Recognition and Power: Axel Honneth and the Tradition of Critical Social Theory

Cambridge University Press (2007)
  Copy   BIBTEX

Abstract

The topic of recognition has come to occupy a central place in debates in social and political theory. Developed by George Herbert Mead and Charles Taylor, it has been given expression in the program for Critical Theory developed by Axel Honneth in his book The Struggle for Recognition. Honneth's research program offers an empirically insightful way of reflecting on emancipatory struggles for greater justice and a powerful theoretical tool for generating a conception of justice and the good that enables the normative evaluation of such struggles. This 2007 volume offers a critical clarification and evaluation of this research program, particularly its relationship to the other major development in critical social and political theory; namely, the focus on power as formative of practical identities proposed by Michel Foucault and developed by theorists such as Judith Butler, James Tully, and Iris Marion Young.

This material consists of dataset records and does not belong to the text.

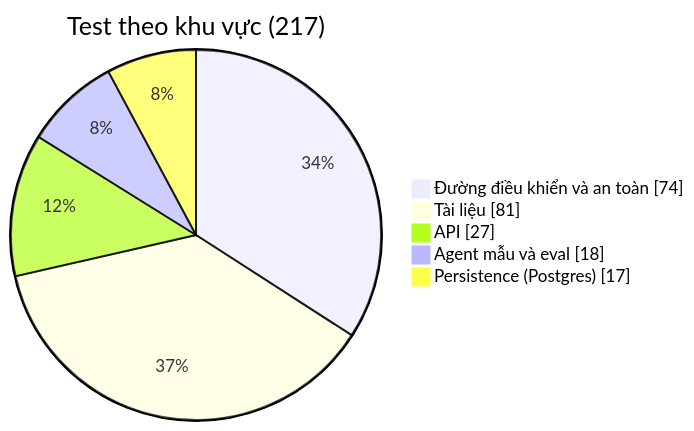
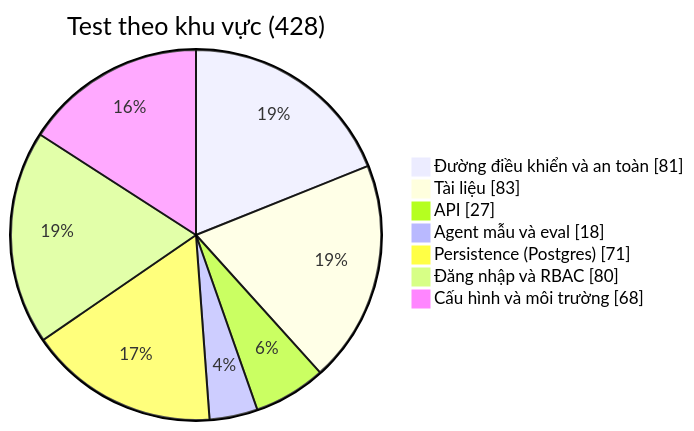
Before and after one commit to nguyenquangtiep/smart-home-future: the diagram in docs/TESTING_STRATEGY.md, drawn with Mermaid. The commit also changed other lines of this file and 16 other files, not shown here.

````diff
--- a/docs/TESTING_STRATEGY.md
+++ b/docs/TESTING_STRATEGY.md
@@ -43,8 +45,10 @@
 ```mermaid
-pie showData title Test theo khu vực (217)
-    "Đường điều khiển và an toàn" : 74
-    "Tài liệu" : 81
+pie showData title Test theo khu vực (428)
+    "Đường điều khiển và an toàn" : 81
+    "Tài liệu" : 83
     "API" : 27
     "Agent mẫu và eval" : 18
-    "Persistence (Postgres)" : 17
+    "Persistence (Postgres)" : 71
+    "Đăng nhập và RBAC" : 80
+    "Cấu hình và môi trường" : 68
 ```
````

Links

PhilArchive



    Upload a copy of this work     Papers currently archived: 74,389

External links

Setup an account with your affiliations in order to access resources via your University's proxy server

Through your library

Similar books and articles

Recognition as Ideology.Axel Honneth - 2007 - In Bert van den Brink & David Owen (eds.), Recognition and Power: Axel Honneth and the Tradition of Critical Social Theory. Cambridge University Press. pp. 323--347.
A Fourth Order of Recognition?Julie Connolly - 2015 - Critical Horizons 16 (4):393-410.
Herrschaft Begreifen: Anerkennung Und Macht in Axel Honneths Kritischer Theorie.Amy Allen - 2014 - Deutsche Zeitschrift für Philosophie 62 (2):260-278.
Axel Honneth and the Neo-Idealist Turn in Critical Theory.Michael J. Thompson - 2014 - Philosophy and Social Criticism 40 (8):779-797.
Work, Recognition, Emancipation.Beate Rössler - 2007 - In Bert van den Brink & David Owen (eds.), Recognition and Power: Axel Honneth and the Tradition of Critical Social Theory. Cambridge University Press. pp. 135--164.

Analytics

Added to PP
2009-01-28

Downloads
122 (#100,730)

6 months
1 (#415,900)

Historical graph of downloads
How can I increase my downloads?

Author's Profile

David Owen
University of Southampton

Citations of this work

Epistemic Injustice: A Role for Recognition?Paul Giladi - 2018 - Philosophy and Social Criticism 44 (2):141-158.
Recognition.Mattias Iser - forthcoming - Stanford Encyclopedia of Philosophy.
Two Conceptions of Second Nature.Georg W. Bertram - 2020 - Open Philosophy 3 (1):68-80.

View all 28 citations / Add more citations

References found in this work

No references found.

Add more references